Jae Junkunc is a bit of a travel junkie. And it might have something to do with the fact that over the course of her life, she has lived in eight different states, three different countries and Washington, D.C.
“My dad was a corporate gypsy,” said Junkunc, who, as an adult, lived in Panama while in serving in the Peace Corps.
But for the past six years, her corporate roots have been firmly in place at MassMutual Financial Group. Junkunc, who was recruited for a summer internship program, has held a number of positions with MassMutual and climbed the ranks over the years. She attributes her success to several factors, including the University of Michigan’s Ross School of Business, MassMutual’s executive development program and strong mentors within the company.
“It’s opportunities meets hard work,” Junkunc said. “I also had people that saw potential in me and I was given opportunities. You have to be successful on your own terms after that.”
Junkunc also advocates loving the work you do and the company you’re doing it for.
“I’m a strong believer that you should believe in the company’s value proposition and what they sell,” she said. “And insurance provides protection and is a benefit for society.”
Junkunc doesn’t just show up for work every day. She is also a founding member of MassMutual’s Women’s Leadership Network. “We’re in our infancy … and are creating this network for women leaders that’s designed to help retention and engagement,” she said. “At a certain level while climbing the corporate ladder, women drop out.”
‘Passionate About Helping Others’
Lorie Valle-Yanez, chief diversity officer at MassMutual and a member of the Women’s Leadership Network, said that Junkunc is “passionate about helping others develop their careers,” in addition to “her tireless and ongoing philanthropic work in the broader community.”
Junkunc, who also serves on MassMutual’s Asian Employee Resource Group, jokes that it was one of the few things she felt unqualified to take on. Junkunc was born in Korea, adopted at age four and brought to the United States.
“I wasn’t raised with Asian culture,” she said. “But working with this group has been a great experience and we have grown our membership by over 50 percent in the last year.”
The Asian Employee Resource Group also participates annually in the Dragon Boat Festival in Hartford, Conn.
“It’s been a lot of fun and it has been an extraordinary experience that brings the company together,” Junkunc said.

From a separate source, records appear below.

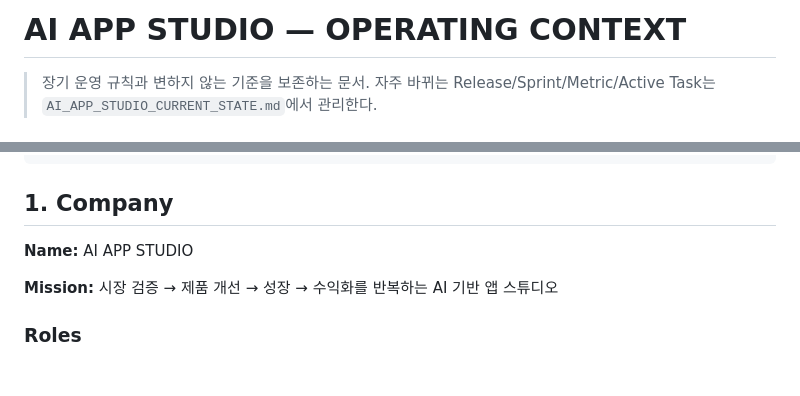
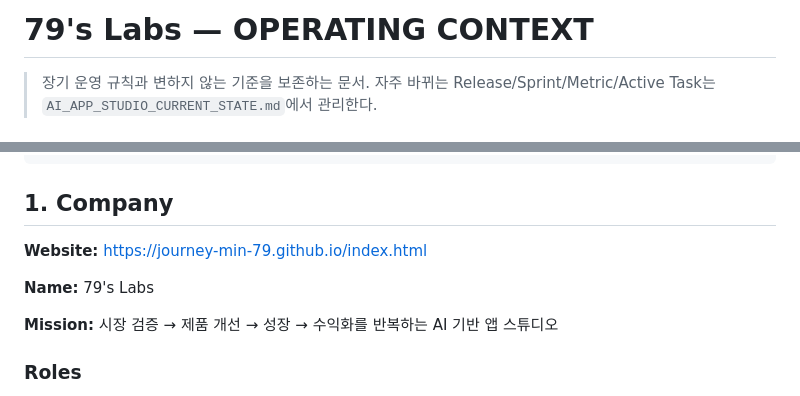
Before and after one commit to journeymin79/ai-app-studio-hq, a Markdown page: docs/AI_APP_STUDIO_OPERATING_CONTEXT.md, 2 parts joined by grey strips. Rendered like a GitHub page; blank space fills up the shorter version.

Commit message:
Update company identity to 79's Labs

```diff
--- a/docs/AI_APP_STUDIO_OPERATING_CONTEXT.md
+++ b/docs/AI_APP_STUDIO_OPERATING_CONTEXT.md
@@ -1,4 +1,4 @@
-# AI APP STUDIO — OPERATING CONTEXT
+# 79's Labs — OPERATING CONTEXT
 
 > 장기 운영 규칙과 변하지 않는 기준을 보존하는 문서.
 > 자주 바뀌는 Release/Sprint/Metric/Active Task는 `AI_APP_STUDIO_CURRENT_STATE.md`에서 관리한다.
@@ -16,7 +16,9 @@ Live Product Source / Live Company Dashboard
 
 ## 1. Company
 
-**Name:** AI APP STUDIO
+**Website:** https://journey-min-79.github.io/index.html
+
+**Name:** 79's Labs
 
 **Mission:** 시장 검증 → 제품 개선 → 성장 → 수익화를 반복하는 AI 기반 앱 스튜디오
 
```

Junkunc is also really proud of how MassMutual handled itself during the financial crisis of 2008, which she says “woke up a lot of financial services companies.” She added that because MassMutual cared about the company’s policy holders, the firm fared better than others that didn’t provide the same amount of care and attention.
But there are ways the insurance industry can improve, Junkunc added: “It just needs to sell the value proposition of insurance … advertise it better.” Junkunc joked that maybe the insurance industry should take a Ned Ryerson (from the film Groundhog Day) approach to selling its product. Ryerson was relentlessly persistent when trying to sell life insurance to Bill Murray’s character, Phil.
“We are at a 50-year (life insurance) ownership low,” she said. “It’s hard to sell a product that people won’t see.”
For those looking to get involved in the finance and insurance industry, Junkunc reiterated that “you have to like what you’re doing. You have to believe in what financial services provide.”